--- INFORMATION GIVEN Enclosed Below ---

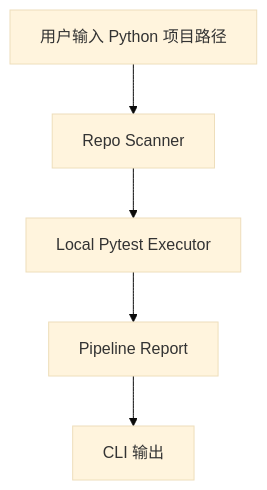
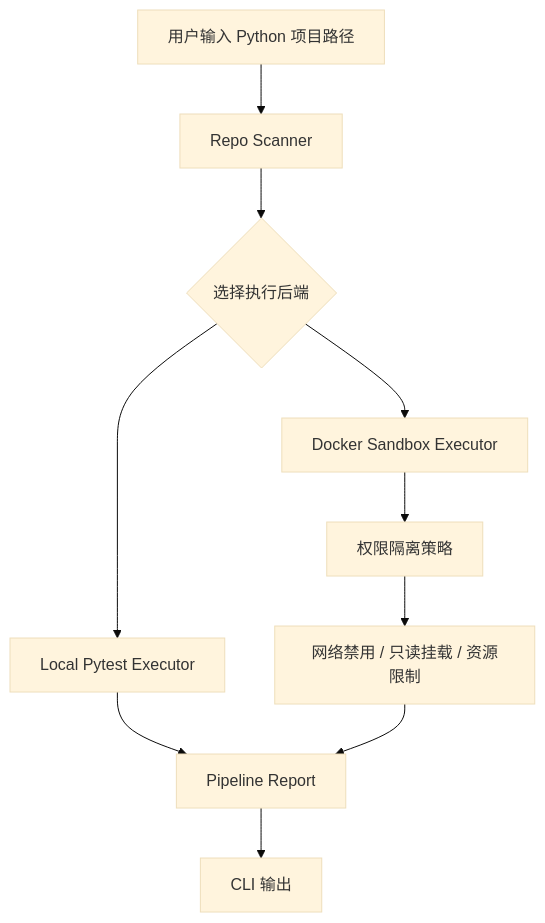
The first of 2 diagrams in docs/architecture.md (Isaacsen/cs599-project), drawn with Mermaid (base theme) before and after one commit. The commit also changed 13 other files, not shown here.

Commit message:
Add Docker sandbox executor

````diff
--- a/docs/architecture.md
+++ b/docs/architecture.md
@@ -5,7 +5,12 @@
 ```mermaid
 flowchart TD
     A["用户输入 Python 项目路径"] --> B["Repo Scanner"]
-    B --> C["Local Pytest Executor"]
-    C --> D["Pipeline Report"]
-    D --> E["CLI 输出"]
+    B --> C{"选择执行后端"}
+    C --> D["Local Pytest Executor"]
+    C --> E["Docker Sandbox Executor"]
+    E --> F["权限隔离策略"]
+    F --> G["网络禁用 / 只读挂载 / 资源限制"]
+    D --> H["Pipeline Report"]
+    G --> H
+    H --> I["CLI 输出"]
 ```
````
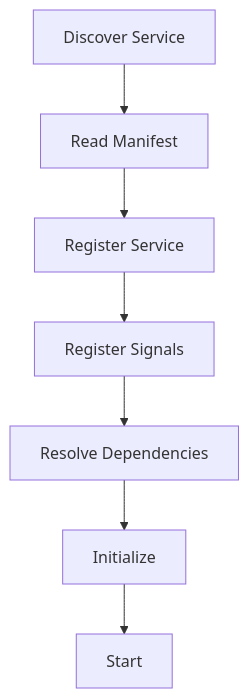
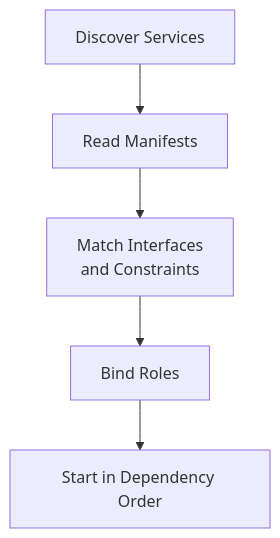
The seventh of 16 diagrams in README.md (ROSMicroPy/RobotPrimitivesStack), drawn with Mermaid before and after one commit. The commit also changed other lines of this file, not shown here.

Commit message:
Expand primitive services architecture

````diff
--- a/README.md
+++ b/README.md
@@ -262,17 +623,13 @@
 ```mermaid
 flowchart TB
-    DISC["Discover Service"]
-    READ["Read Manifest"]
-    REG["Register Service"]
-    SIG["Register Signals"]
-    DEP["Resolve Dependencies"]
-    INIT["Initialize"]
-    START["Start"]
+    DISC["Discover Services"]
+    READ["Read Manifests"]
+    MATCH["Match Interfaces<br/>and Constraints"]
+    BIND["Bind Roles"]
+    START["Start in Dependency Order"]
 
     DISC --> READ
-    READ --> REG
-    REG --> SIG
-    SIG --> DEP
-    DEP --> INIT
-    INIT --> START
+    READ --> MATCH
+    MATCH --> BIND
+    BIND --> START
 ```
````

--- End of Enclosed INFORMATION GIVEN ---

-- TASK PROMPT --
Which lines of the listing contain the word "MATCH"? Copy each of them.

-- SOLUTION FOR THIS PROBLEM --
+    MATCH["Match Interfaces<br/>and Constraints"]
+    READ --> MATCH
+    MATCH --> BIND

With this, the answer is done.